The New York Stock Exchange on May 3, 2022. Brunello Rosa, the CEO and head of research at Rosa & Roubini, believes there is much more monetary tightening to come from central banks, and more bad news on economic activity.
Brendan Mcdermid | Reuters
Stock markets are set for more heavy selling this summer as central banks around the world ramp up interest rates to try to combat spiraling inflation, according to one economist.
Brunello Rosa, who is the CEO and head of research at Rosa & Roubini, a consultancy he co-founded alongside well-known market bear Nouriel Roubini, believes there is much more monetary tightening to come from central banks, and more bad news on economic activity.
“Now it’s time for a reappreciation of the economic fundamentals around the world in terms of growth,” he told CNBC’s “Street Signs Europe” Friday.
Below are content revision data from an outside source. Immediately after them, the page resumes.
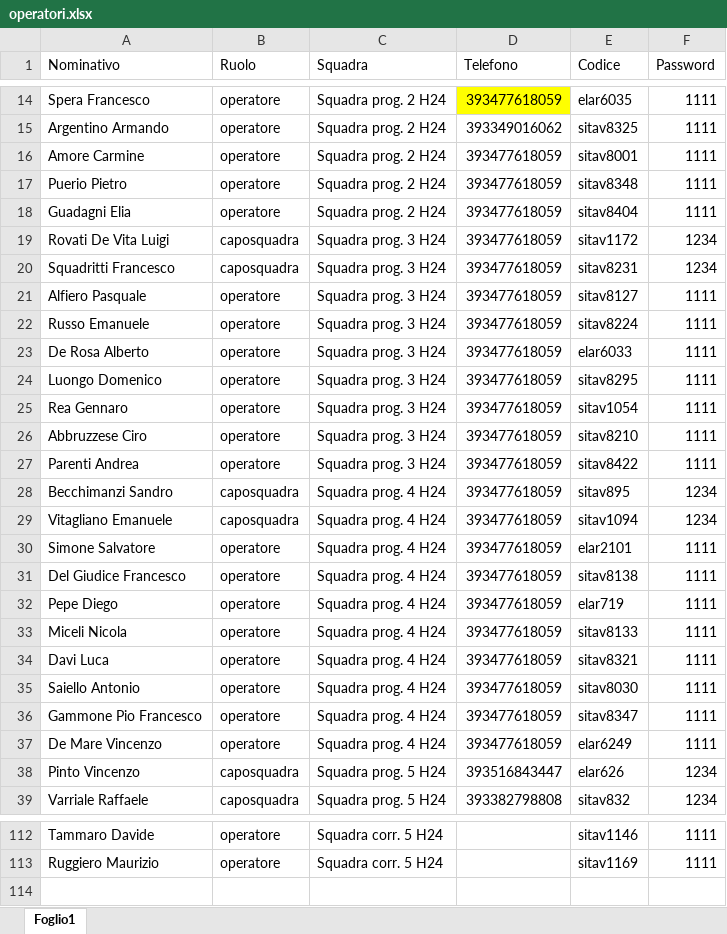
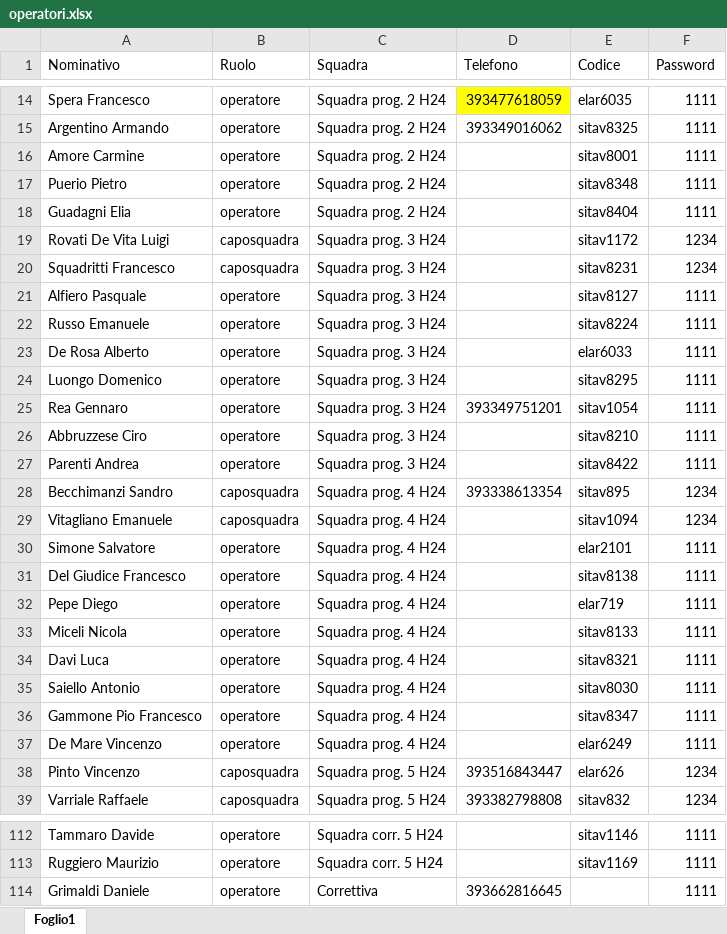
Before and after one commit to ivancolantuono/manutenzione-treni, an Excel workbook: operatori.xlsx, sheet Foglio1, drawn as a sheet; only a part is shown, gaps mark what is left out; values as stored, in another font and other column widths than the file's, no borders; the diff names each change by its address in the sheet, - before the commit and + after, or states it on an @@ line.

Commit message:
Add files via upload

```diff
--- a/operatori.xlsx (sheet Foglio1)
+++ b/operatori.xlsx (sheet Foglio1)
-D16:D24 (Telefono): 393477618059
+D16:D24 (Telefono): (empty)
-D25 (Telefono): 393477618059
+D25 (Telefono): 393349751201
-D26:D27 (Telefono): 393477618059
+D26:D27 (Telefono): (empty)
-D28 (Telefono): 393477618059
+D28 (Telefono): 393338613354
-D29:D37 (Telefono): 393477618059
+D29:D37 (Telefono): (empty)
+row 114: Grimaldi Daniele | operatore | Correttiva | 393662816645 |  | 1111
```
“It’s hard for markets to be totally optimistic when inflation is going up, growth is going down and interest rates are rising fast across the globe.”
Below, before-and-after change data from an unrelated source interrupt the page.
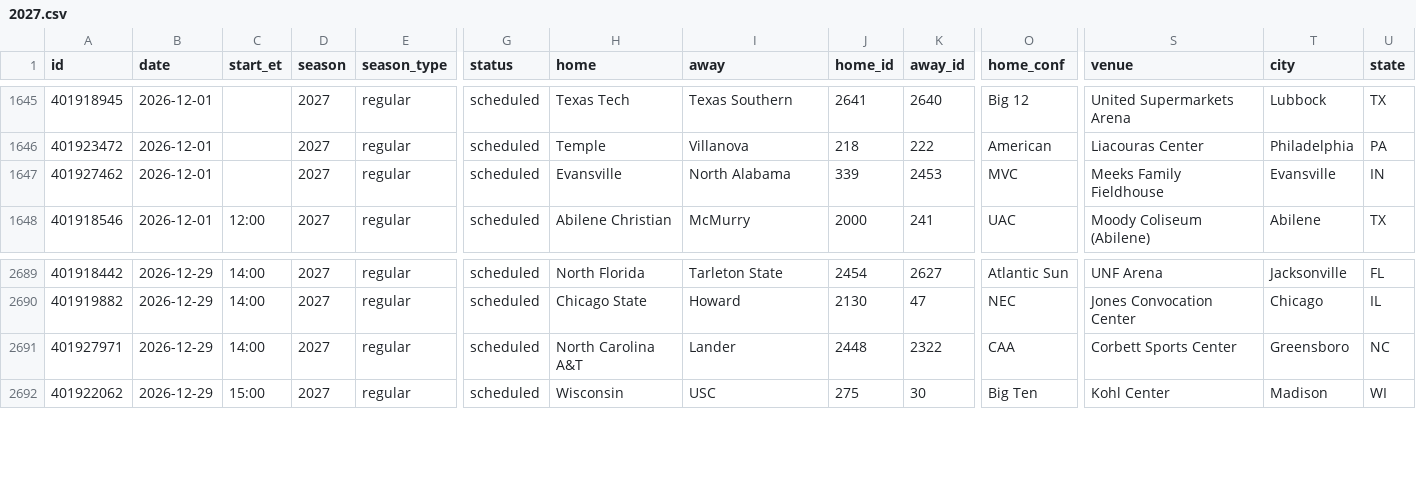
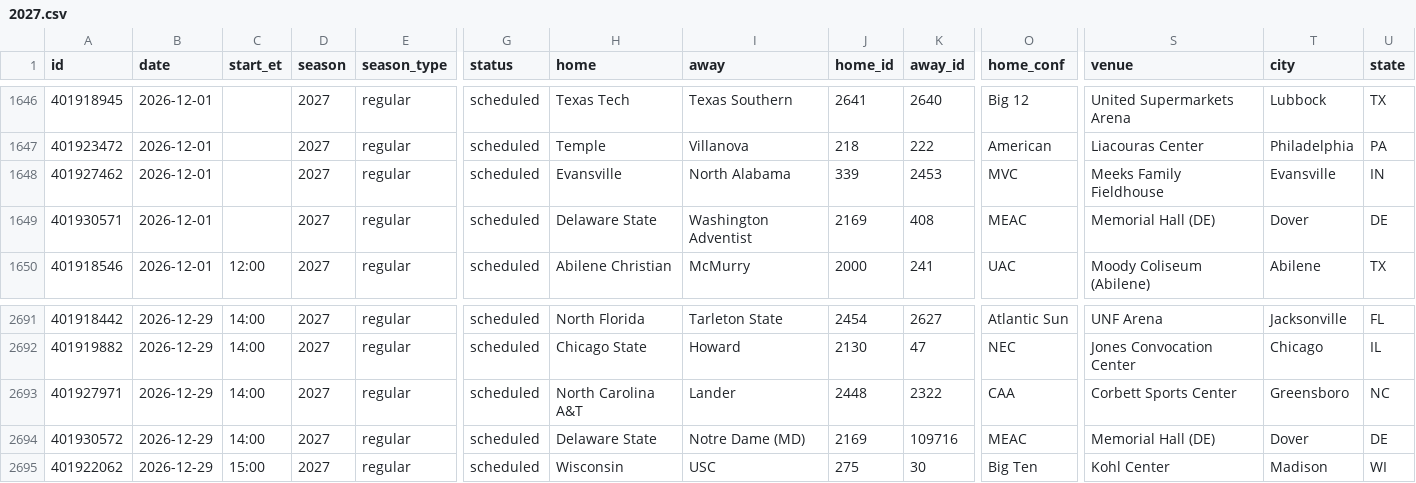
Before and after one commit to rjr5021/college-basketball-belt, a CSV file: data/women/games/2027.csv, drawn as a sheet; only a part is shown, gaps mark what is left out; rows hold the shown columns only; the diff covers the shown part only; the diff names each change by its address in the sheet, - before the commit and + after, or states it on an @@ line.

```diff
--- a/data/women/games/2027.csv
+++ b/data/women/games/2027.csv
+row 1649: 401930571 | 2026-12-01 |  | 2027 | regular | scheduled | Delaware State | Washington Adventist | 2169 | 408 | MEAC | Memorial Hall (DE) | Dover | DE
+row 2694: 401930572 | 2026-12-29 | 14:00 | 2027 | regular | scheduled | Delaware State | Notre Dame (MD) | 2169 | 109716 | MEAC | Memorial Hall (DE) | Dover | DE
```
Also changed, not shown: 3 added rows and 2 removed rows elsewhere in this file.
The Dow Jones Industrial Average plunged more than 1,000 points on Thursday and the Nasdaq Composite fell nearly 5%, erasing a rally on Wednesday. Initial relief over the US Federal Reserve’s ruling out of more aggressive hikes seemingly gave way to fears that a sharp hiking cycle in order to rein in red-hot inflation could harm economic growth.
Rosa said investors initially welcomed the news that a 75-basis-point hike is off the table, but he warned that this means there would be several 50-basis-point hikes over the next few months. He also said that the Bank of England is the only central bank currently being realistic, after policymakers in London on Thursday warned of the recession risks that the UK economy is facing.
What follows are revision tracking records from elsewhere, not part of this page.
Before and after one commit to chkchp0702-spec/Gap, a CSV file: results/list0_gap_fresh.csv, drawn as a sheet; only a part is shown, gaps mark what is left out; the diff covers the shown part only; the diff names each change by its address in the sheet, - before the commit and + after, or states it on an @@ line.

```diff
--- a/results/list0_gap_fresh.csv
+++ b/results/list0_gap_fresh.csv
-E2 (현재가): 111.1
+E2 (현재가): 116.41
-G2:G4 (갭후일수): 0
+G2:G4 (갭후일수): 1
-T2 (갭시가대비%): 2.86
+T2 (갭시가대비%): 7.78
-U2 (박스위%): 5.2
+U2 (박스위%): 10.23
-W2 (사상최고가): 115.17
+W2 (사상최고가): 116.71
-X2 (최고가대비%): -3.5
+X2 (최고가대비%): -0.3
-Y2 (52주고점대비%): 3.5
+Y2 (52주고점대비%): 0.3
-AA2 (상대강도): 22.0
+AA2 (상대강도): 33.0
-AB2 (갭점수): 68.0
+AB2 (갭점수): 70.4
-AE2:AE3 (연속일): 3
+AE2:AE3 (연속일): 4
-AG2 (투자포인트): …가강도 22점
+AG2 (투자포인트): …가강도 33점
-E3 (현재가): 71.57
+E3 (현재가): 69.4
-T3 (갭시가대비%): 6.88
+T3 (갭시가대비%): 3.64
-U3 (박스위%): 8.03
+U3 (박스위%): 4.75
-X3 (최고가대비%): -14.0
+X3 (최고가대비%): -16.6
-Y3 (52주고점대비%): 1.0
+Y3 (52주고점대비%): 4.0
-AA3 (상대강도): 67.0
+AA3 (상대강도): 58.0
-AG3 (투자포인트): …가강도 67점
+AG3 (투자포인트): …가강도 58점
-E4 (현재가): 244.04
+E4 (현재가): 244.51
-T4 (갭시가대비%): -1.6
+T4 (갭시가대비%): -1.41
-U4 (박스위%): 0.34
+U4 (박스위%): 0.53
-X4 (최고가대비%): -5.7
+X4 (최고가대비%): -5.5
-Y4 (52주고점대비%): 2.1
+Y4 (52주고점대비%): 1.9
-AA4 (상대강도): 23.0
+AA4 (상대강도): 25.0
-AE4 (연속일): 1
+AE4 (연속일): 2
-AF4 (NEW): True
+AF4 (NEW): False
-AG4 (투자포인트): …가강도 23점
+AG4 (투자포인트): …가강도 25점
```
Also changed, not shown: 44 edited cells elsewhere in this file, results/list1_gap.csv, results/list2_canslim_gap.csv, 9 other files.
“It’s clear that all of them [central banks] are talking tough at this stage. But the reality is that lots of tightening will eventually lead to economic contraction,” he said.
“In the euro zone and in the US they are nowhere near realizing that actually there will be some form of contraction of economic activity,” he added later.
Rosa said he expects the war in Ukraine to last much longer than many market participants are anticipating, adding to other headwinds such as supply chains issues, soaring inflation, and rising interest rates.
— CNBC’s Elliot Smith contributed to this article.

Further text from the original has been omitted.